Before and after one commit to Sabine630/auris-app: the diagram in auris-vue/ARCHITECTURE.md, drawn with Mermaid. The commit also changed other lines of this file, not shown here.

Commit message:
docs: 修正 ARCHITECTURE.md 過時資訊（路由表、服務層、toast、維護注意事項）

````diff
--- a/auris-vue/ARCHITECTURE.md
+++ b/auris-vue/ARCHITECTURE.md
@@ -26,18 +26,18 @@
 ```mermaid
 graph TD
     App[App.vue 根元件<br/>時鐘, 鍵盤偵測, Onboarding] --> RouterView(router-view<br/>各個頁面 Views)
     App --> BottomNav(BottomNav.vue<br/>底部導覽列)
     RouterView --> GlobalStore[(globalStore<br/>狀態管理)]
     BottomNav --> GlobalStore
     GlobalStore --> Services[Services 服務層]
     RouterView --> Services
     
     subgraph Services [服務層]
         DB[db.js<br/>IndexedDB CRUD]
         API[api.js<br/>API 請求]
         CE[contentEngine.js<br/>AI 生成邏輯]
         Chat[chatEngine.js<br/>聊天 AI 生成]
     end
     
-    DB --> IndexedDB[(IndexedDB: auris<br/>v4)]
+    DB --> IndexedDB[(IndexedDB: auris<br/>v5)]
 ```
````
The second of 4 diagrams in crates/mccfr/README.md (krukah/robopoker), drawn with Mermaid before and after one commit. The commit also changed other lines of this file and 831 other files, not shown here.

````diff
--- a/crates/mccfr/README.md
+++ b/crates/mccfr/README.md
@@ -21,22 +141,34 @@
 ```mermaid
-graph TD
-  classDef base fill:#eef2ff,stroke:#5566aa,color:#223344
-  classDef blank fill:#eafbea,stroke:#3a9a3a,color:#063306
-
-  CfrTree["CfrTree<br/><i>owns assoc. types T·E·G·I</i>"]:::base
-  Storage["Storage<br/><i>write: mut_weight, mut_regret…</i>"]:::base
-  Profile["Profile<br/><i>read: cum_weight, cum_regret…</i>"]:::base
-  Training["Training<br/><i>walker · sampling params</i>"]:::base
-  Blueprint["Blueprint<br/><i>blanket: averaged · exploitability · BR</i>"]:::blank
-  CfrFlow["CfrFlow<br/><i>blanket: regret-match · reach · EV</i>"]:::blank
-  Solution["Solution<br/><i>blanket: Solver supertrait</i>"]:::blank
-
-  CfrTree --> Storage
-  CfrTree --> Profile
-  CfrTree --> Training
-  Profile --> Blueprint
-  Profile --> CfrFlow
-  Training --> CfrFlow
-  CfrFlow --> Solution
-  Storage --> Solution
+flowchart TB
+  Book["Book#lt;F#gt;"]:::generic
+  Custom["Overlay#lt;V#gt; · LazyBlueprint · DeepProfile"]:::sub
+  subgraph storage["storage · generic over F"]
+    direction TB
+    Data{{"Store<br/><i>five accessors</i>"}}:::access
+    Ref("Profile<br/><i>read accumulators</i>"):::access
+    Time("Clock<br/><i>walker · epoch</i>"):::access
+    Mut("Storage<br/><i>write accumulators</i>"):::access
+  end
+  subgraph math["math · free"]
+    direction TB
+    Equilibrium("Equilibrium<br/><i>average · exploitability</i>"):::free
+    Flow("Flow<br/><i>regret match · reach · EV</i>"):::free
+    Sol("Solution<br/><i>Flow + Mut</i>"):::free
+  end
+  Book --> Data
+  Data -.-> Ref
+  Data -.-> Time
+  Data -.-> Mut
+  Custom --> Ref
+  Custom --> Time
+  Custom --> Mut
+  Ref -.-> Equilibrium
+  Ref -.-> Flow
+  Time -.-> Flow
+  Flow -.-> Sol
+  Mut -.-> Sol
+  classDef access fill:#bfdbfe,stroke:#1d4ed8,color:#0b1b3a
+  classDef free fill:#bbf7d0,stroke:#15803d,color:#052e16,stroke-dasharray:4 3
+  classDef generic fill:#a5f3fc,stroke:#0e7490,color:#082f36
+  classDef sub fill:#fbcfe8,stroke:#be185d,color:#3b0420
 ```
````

###

In the data above, each line holding "Custom" is to be found and copied.

+  Custom["Overlay#lt;V#gt; · LazyBlueprint · DeepProfile"]:::sub
+  Custom --> Ref
+  Custom --> Time
+  Custom --> Mut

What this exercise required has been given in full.